May 11th 2007
Russia's transition from a planned economy to the wild capitalism of the 1990s saw wealth concentrated in the hands of a small group of oligarchs. But the government's dismemberment of Yukos, a Russian oil company, beginning in 2003, was a turning-point towards an authoritarian, corporatist state. Although America and the European Union designated Russia a market economy in 2002, dirigisme continues to play a big role.

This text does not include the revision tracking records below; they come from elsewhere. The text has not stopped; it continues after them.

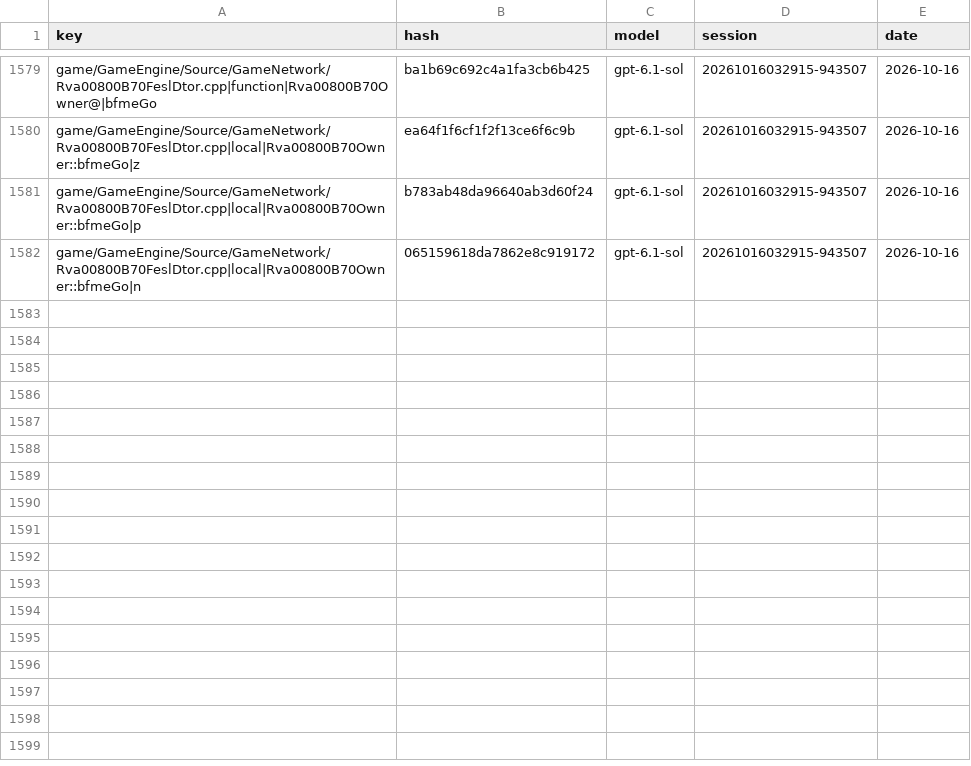
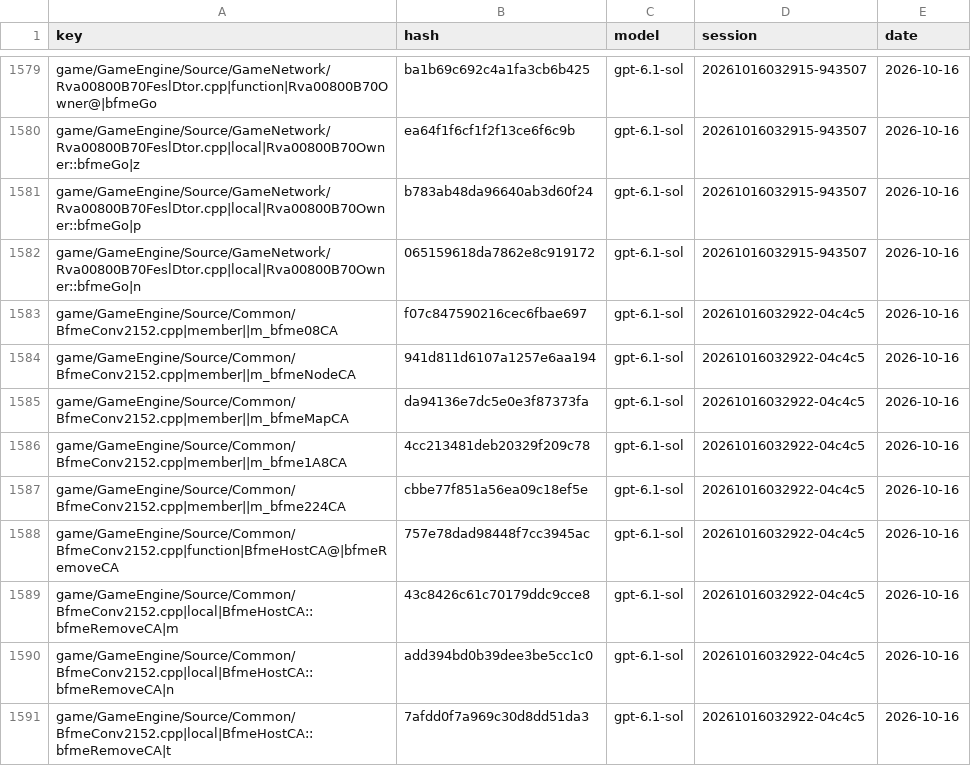
Before and after one commit to McMickey93/Open-BFME-1, a CSV file: targets/game/reverse/name_votes.csv, drawn as a sheet; only a part is shown, gaps mark what is left out; the diff names each change by its address in the sheet, - before the commit and + after, or states it on an @@ line.

```diff
--- a/targets/game/reverse/name_votes.csv
+++ b/targets/game/reverse/name_votes.csv
+row 1583: game/GameEngine/Source/Common/BfmeConv2152.cpp|member||m_bfme08CA | f07c847590216cec6fbae697 | gpt-6.1-sol | 20261016032922-04c4c5 | 2026-10-16
+row 1584: game/GameEngine/Source/Common/BfmeConv2152.cpp|member||m_bfmeNodeCA | 941d811d6107a1257e6aa194 | gpt-6.1-sol | 20261016032922-04c4c5 | 2026-10-16
+row 1585: game/GameEngine/Source/Common/BfmeConv2152.cpp|member||m_bfmeMapCA | da94136e7dc5e0e3f87373fa | gpt-6.1-sol | 20261016032922-04c4c5 | 2026-10-16
+row 1586: game/GameEngine/Source/Common/BfmeConv2152.cpp|member||m_bfme1A8CA | 4cc213481deb20329f209c78 | gpt-6.1-sol | 20261016032922-04c4c5 | 2026-10-16
+row 1587: game/GameEngine/Source/Common/BfmeConv2152.cpp|member||m_bfme224CA | cbbe77f851a56ea09c18ef5e | gpt-6.1-sol | 20261016032922-04c4c5 | 2026-10-16
+row 1588: game/GameEngine/Source/Common/BfmeConv2152.cpp|function|BfmeHostCA@|bfmeRemoveCA | 757e78dad98448f7cc3945ac | gpt-6.1-sol | 20261016032922-04c4c5 | 2026-10-16
+row 1589: game/GameEngine/Source/Common/BfmeConv2152.cpp|local|BfmeHostCA::bfmeRemoveCA|m | 43c8426c61c70179ddc9cce8 | gpt-6.1-sol | 20261016032922-04c4c5 | 2026-10-16
+row 1590: game/GameEngine/Source/Common/BfmeConv2152.cpp|local|BfmeHostCA::bfmeRemoveCA|n | add394bd0b39dee3be5cc1c0 | gpt-6.1-sol | 20261016032922-04c4c5 | 2026-10-16
+row 1591: game/GameEngine/Source/Common/BfmeConv2152.cpp|local|BfmeHostCA::bfmeRemoveCA|t | 7afdd0f7a969c30d8dd51da3 | gpt-6.1-sol | 20261016032922-04c4c5 | 2026-10-16
```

High oil prices helped Russia recover from the economy's systemic collapse in 1998, but a glut of oil revenues has also allowed Vladimir Putin, Russia's president, to forgo necessary reforms. Infrastructure needs investment, the financial system needs reform and foreign companies face cumbersome ground rules. Yet the economy has grown strongly for eight years, and increased by just under 7% in 2006.